  1. Thanks for the comment! I really loved this post, I’ve seen this happen so many times… I have had teachers come up to me and say “I really want to try this or this in my lesson!!!!!” And then when I say “Great, let’s meet and lesson plan it together and I can help you plan for the technology aspects…” I get met with blank stares and an immediate drop in energy… Basically faculty want the technology to just happen, and we (tech folks) have to figure out ways to push them to lesson plan *with* technology… I’ll keep thinking about this one…

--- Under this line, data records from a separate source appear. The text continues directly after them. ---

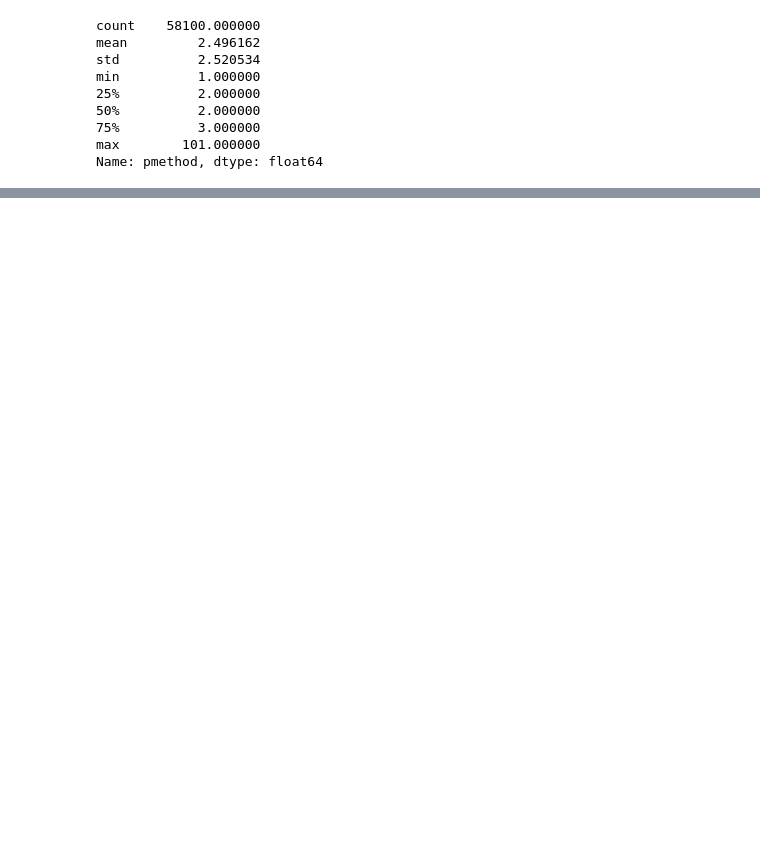
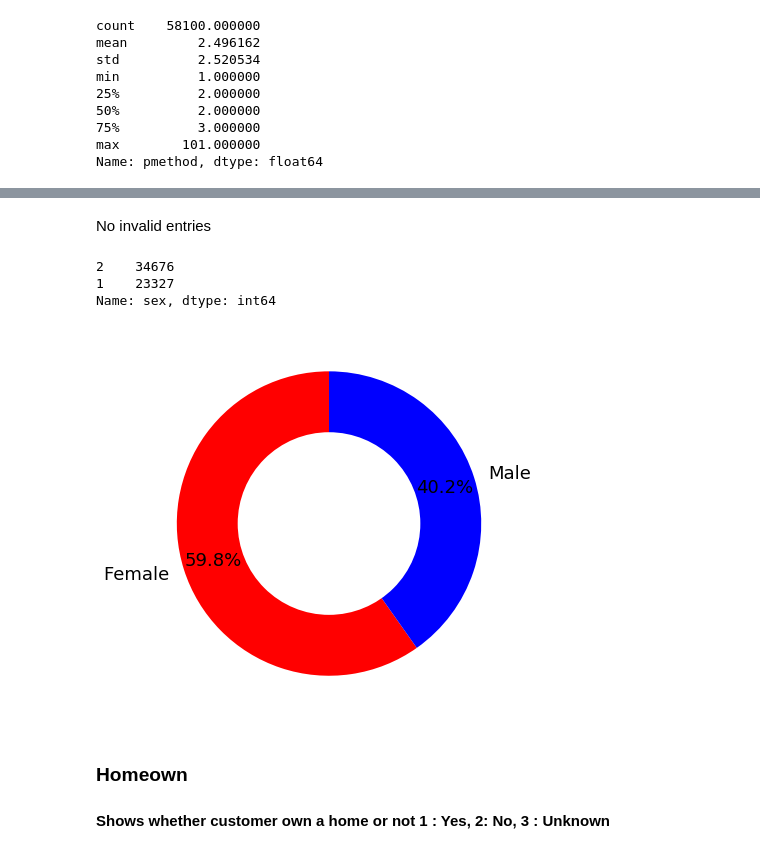
Before and after one commit to NandishRPatel/DATA-SCIENCE-PROJECTS, a Jupyter notebook: SIMULATED COLES DATA/Project_Notebook.ipynb, the cells around one changed output, grey strips where cells are left out. Saved outputs shown, nothing was run; the diff lists cells and outputs as text; code cells hidden in the pictures; blank space fills up the shorter version.

```diff
--- a/SIMULATED COLES DATA/Project_Notebook.ipynb
+++ b/SIMULATED COLES DATA/Project_Notebook.ipynb
@@ -220,0 +297,19 @@ Name: pmethod, dtype: float64
+# %% [markdown]
+No invalid entries
+# %%
+data.sex = data.sex.astype("category")
+sex_counts_series = data.sex.value_counts()
+sex_counts_series
+# %% [output]
+2    34676
+1    23327
+Name: sex, dtype: int64
+# %%
+plt.pie(sex_counts_series, colors = ["red", "blue"], labels = ["Female", "Male"],
+        autopct = '%1.1f%%', startangle = 90, pctdistance = 0.80, textprops = {"fontsize" : 18})
+plt.gca().add_artist(plt.Circle((0, 0), 0.60, fc = 'white'));
+# %% [output]
+[figure, added]
+# %% [markdown]
+### Homeown
+#### Shows whether customer own a home or not 1 : Yes, 2: No, 3 : Unknown
```
Also changed, not shown: parts of 28 cells of this notebook, 1 other file.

  2. Hear you 100% loud and clear. You’re spot on with the time issue. Teachers just want it to work and they want it to work now and they don’t want to learn how to use it. “Just make it work.” We have a 1:1 Dana Wireless AlphaSmart program in our 4th grade. 6 teachers who have never been trained on how to use them or the power they could hold in the classroom. I told a teacher once they should take a Dana home and just play with it, get use to it, and see what it can and can’t do. The response was “I don’t have time for that.” We only do what we are made to do I fear. David Warlick once told me ‘As long as technology remains optional, some teachers will opt not to use it.’ That about sums it up. Until schools and principals start evaluating and sorry to use the word force teachers to use technology then there will be those that choose not to use it, not to learn it, and not allow if to affect their teaching. I hate it, but I’m afraid that’s the way it is.